* ABOUT THIS TASK *
Scan the listing beneath this sentence. Report each line with the word "extends".
■ ■ ■ ■ ■
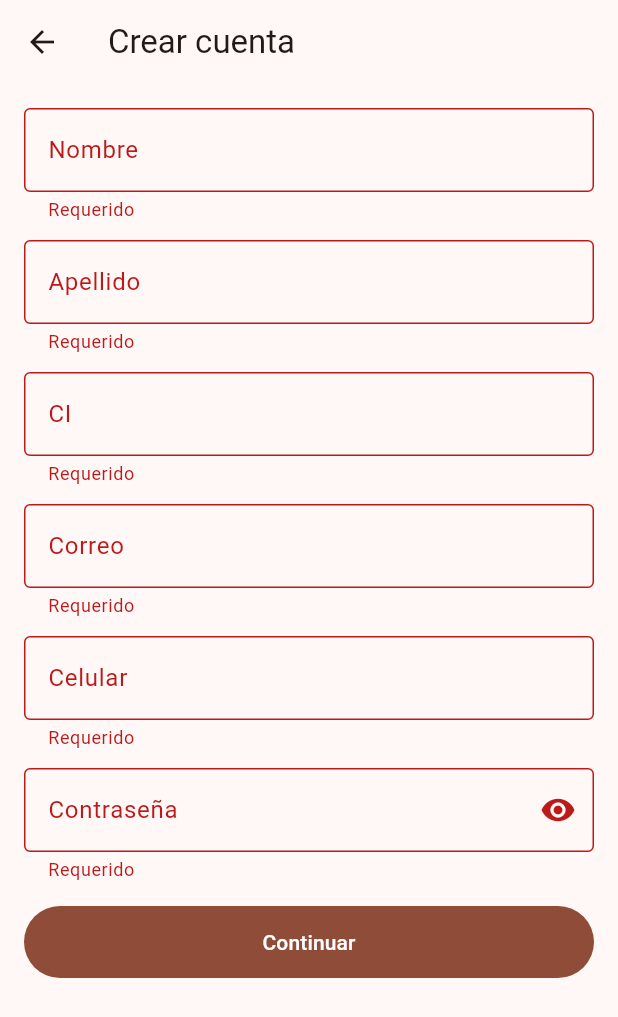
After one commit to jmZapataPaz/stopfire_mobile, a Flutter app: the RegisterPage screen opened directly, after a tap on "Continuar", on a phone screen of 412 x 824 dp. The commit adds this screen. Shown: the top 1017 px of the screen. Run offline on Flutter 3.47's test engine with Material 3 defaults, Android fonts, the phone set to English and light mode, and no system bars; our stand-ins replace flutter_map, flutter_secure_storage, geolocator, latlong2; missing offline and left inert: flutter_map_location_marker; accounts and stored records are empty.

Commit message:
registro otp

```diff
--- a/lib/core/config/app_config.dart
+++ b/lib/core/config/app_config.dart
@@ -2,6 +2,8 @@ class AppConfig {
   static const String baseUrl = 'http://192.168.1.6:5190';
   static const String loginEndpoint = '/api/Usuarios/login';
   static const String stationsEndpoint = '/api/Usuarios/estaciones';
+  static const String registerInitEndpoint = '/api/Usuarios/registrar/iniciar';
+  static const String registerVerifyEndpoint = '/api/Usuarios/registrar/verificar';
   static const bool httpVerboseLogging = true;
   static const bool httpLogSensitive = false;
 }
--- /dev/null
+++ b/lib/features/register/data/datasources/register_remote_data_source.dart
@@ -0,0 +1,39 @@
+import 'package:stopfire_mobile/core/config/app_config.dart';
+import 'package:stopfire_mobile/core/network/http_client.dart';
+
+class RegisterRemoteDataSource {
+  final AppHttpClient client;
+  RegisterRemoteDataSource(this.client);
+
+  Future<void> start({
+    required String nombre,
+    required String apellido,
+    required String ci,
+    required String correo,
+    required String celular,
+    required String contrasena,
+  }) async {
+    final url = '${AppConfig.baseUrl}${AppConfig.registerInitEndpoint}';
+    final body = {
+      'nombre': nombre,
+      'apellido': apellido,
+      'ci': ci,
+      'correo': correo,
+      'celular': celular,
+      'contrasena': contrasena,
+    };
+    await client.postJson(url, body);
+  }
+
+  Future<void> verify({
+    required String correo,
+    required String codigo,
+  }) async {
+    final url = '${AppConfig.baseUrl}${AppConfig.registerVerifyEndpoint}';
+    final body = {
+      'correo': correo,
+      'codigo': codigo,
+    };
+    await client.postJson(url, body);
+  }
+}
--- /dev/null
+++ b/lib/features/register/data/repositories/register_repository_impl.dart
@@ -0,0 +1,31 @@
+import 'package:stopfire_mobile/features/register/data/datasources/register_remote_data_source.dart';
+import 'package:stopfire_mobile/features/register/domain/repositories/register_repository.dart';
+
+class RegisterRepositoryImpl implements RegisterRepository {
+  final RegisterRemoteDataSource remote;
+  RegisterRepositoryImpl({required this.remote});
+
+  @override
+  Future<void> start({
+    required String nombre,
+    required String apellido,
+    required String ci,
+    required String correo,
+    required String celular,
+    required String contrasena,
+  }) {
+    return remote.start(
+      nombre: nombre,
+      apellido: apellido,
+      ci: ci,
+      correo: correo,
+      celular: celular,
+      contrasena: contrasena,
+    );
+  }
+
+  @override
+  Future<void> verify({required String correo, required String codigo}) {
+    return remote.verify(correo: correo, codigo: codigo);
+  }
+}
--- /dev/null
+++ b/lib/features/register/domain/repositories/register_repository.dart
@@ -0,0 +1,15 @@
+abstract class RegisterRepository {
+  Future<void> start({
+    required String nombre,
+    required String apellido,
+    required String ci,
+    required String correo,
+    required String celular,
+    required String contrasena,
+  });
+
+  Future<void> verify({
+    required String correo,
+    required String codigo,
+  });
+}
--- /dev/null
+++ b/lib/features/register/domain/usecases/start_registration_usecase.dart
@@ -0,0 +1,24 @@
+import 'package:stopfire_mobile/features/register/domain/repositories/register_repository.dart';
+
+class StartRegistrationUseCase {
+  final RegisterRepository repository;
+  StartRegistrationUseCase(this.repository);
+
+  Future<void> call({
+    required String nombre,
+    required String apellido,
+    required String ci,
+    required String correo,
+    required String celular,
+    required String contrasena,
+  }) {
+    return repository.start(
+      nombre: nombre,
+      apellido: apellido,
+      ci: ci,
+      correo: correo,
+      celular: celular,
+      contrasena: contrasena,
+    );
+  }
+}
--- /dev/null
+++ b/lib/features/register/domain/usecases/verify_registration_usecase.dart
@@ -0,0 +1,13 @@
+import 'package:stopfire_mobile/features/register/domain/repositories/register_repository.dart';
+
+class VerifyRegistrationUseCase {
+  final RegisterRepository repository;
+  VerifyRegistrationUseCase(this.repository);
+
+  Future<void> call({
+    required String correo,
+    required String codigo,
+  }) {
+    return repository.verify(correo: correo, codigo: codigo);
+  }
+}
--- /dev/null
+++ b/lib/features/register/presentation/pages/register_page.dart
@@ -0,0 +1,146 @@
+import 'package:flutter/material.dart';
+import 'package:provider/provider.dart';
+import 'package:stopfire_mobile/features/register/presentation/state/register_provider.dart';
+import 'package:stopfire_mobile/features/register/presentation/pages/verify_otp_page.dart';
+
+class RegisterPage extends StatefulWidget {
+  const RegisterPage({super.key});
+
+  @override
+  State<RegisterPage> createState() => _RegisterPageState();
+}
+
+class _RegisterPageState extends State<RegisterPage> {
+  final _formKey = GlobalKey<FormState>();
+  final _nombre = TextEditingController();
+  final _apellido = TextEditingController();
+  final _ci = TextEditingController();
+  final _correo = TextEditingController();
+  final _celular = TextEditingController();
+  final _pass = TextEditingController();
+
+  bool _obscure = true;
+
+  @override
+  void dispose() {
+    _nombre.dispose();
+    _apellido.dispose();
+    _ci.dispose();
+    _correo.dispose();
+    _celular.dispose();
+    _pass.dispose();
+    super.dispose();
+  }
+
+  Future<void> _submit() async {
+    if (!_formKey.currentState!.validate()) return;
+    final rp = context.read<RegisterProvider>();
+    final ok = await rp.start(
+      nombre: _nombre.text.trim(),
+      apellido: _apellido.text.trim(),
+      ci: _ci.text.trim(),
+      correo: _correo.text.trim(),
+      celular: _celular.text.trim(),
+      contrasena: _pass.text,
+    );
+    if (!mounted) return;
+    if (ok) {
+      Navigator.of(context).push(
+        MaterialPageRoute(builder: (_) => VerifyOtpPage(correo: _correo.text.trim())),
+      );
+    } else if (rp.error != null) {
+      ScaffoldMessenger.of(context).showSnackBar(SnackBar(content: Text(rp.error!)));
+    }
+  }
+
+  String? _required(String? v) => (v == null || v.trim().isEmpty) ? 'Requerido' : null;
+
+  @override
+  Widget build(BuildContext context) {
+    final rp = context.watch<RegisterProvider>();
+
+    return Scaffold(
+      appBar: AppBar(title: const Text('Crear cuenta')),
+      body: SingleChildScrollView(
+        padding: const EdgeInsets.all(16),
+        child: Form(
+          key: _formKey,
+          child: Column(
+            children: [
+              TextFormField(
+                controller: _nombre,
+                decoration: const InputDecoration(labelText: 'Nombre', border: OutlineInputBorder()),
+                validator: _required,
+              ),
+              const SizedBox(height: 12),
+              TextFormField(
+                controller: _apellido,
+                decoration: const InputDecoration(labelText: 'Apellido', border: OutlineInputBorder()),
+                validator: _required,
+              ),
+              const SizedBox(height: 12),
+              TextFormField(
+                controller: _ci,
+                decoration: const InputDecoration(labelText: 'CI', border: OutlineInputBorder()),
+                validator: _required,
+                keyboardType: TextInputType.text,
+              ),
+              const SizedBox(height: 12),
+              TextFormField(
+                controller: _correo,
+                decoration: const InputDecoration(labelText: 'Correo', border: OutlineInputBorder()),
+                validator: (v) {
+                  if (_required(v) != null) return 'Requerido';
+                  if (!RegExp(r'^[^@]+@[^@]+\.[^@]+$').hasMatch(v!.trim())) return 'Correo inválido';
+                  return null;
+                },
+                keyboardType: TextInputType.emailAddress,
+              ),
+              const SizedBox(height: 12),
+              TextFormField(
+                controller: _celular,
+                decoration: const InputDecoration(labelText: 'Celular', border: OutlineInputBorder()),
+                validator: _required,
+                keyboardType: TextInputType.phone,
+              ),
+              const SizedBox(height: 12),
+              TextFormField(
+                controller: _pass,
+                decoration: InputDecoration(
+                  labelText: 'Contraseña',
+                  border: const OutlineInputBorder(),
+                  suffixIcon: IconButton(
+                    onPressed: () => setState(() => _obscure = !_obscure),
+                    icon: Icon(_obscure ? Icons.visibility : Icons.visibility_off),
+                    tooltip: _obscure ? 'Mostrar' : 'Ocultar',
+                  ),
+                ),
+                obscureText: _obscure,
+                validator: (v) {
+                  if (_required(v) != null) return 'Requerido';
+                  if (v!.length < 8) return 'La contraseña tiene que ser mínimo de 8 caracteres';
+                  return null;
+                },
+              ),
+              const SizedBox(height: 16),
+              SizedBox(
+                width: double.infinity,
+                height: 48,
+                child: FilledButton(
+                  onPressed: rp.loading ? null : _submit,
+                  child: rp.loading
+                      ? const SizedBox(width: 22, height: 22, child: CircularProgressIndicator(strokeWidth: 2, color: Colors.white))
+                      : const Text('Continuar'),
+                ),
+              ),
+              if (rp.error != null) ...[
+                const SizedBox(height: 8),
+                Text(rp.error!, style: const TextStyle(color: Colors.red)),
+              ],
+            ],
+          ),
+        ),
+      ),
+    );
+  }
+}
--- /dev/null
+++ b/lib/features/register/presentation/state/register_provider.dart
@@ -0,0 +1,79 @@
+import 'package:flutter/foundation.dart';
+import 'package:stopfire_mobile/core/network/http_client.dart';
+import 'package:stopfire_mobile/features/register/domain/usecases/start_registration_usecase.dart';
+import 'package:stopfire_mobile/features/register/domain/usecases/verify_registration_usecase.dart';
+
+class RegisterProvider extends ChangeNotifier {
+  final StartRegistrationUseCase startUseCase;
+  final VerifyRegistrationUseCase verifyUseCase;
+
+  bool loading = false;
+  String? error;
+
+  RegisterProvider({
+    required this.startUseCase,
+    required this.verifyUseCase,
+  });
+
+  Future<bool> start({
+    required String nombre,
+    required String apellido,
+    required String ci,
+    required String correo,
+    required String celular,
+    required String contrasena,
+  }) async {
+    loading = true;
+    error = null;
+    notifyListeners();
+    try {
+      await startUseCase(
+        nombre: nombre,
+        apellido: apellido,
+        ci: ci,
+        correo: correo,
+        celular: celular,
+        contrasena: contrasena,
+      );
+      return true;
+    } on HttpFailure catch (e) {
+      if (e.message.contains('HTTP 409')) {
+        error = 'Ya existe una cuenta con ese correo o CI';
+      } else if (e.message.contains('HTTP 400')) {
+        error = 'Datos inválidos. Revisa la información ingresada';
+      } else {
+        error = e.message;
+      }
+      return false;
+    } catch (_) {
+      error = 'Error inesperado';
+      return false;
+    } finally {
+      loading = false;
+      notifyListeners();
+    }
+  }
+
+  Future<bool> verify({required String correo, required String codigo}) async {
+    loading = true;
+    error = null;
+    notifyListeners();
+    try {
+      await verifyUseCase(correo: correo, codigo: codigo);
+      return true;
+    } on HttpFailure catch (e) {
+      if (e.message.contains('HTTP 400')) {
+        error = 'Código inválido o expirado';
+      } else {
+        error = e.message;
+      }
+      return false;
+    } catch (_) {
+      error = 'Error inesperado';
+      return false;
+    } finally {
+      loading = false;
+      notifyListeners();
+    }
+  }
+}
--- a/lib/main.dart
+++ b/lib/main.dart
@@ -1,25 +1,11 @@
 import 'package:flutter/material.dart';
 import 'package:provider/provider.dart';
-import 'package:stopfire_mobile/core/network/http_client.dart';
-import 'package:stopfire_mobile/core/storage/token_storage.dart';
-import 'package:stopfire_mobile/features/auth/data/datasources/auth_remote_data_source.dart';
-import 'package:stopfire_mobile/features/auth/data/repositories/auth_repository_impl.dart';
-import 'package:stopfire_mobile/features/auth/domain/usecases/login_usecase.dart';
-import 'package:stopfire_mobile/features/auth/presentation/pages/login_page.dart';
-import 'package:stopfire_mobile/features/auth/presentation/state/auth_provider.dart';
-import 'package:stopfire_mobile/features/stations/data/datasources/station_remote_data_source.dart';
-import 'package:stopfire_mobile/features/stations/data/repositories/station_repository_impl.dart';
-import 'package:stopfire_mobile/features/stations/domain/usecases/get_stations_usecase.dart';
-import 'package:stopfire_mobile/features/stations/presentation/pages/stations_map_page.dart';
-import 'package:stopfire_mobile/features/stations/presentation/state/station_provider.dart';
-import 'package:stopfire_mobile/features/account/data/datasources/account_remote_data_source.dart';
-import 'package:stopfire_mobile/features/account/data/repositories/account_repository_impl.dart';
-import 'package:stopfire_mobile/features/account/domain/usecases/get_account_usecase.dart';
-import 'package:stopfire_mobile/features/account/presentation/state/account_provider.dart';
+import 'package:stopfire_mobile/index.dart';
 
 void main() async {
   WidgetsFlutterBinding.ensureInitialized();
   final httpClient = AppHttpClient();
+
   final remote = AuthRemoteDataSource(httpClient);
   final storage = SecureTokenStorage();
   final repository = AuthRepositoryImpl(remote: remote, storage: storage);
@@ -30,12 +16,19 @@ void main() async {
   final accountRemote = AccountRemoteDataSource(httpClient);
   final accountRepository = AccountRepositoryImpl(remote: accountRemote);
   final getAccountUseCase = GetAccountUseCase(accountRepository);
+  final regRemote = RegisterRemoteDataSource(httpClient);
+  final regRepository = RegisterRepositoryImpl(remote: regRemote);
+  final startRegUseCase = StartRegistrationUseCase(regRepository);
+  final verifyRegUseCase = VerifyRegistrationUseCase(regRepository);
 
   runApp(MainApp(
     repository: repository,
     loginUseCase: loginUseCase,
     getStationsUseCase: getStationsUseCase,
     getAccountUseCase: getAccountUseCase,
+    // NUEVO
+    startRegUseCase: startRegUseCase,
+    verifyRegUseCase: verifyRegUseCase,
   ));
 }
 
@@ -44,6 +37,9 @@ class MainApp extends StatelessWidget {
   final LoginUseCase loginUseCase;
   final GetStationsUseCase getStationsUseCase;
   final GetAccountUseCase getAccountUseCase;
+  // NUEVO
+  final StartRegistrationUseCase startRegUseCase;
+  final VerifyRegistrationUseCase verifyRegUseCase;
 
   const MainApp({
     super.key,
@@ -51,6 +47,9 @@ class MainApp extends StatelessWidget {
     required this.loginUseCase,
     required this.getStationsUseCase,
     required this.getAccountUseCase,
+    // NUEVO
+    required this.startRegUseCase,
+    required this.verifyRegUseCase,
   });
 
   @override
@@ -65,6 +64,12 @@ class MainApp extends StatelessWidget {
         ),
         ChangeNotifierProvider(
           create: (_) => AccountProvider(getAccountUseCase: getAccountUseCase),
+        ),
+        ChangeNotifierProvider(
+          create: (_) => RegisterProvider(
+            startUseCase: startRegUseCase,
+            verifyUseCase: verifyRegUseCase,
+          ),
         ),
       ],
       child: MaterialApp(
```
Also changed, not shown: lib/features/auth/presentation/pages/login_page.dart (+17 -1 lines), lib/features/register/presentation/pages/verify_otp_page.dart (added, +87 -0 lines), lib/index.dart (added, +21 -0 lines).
■ ■ ■ ■ ■
* TASK OUTPUT *
+class RegisterPage extends StatefulWidget {
+class _RegisterPageState extends State<RegisterPage> {
+class RegisterProvider extends ChangeNotifier {
@@ -44,6 +37,9 @@ class MainApp extends StatelessWidget {
@@ -51,6 +47,9 @@ class MainApp extends StatelessWidget {
@@ -65,6 +64,12 @@ class MainApp extends StatelessWidget {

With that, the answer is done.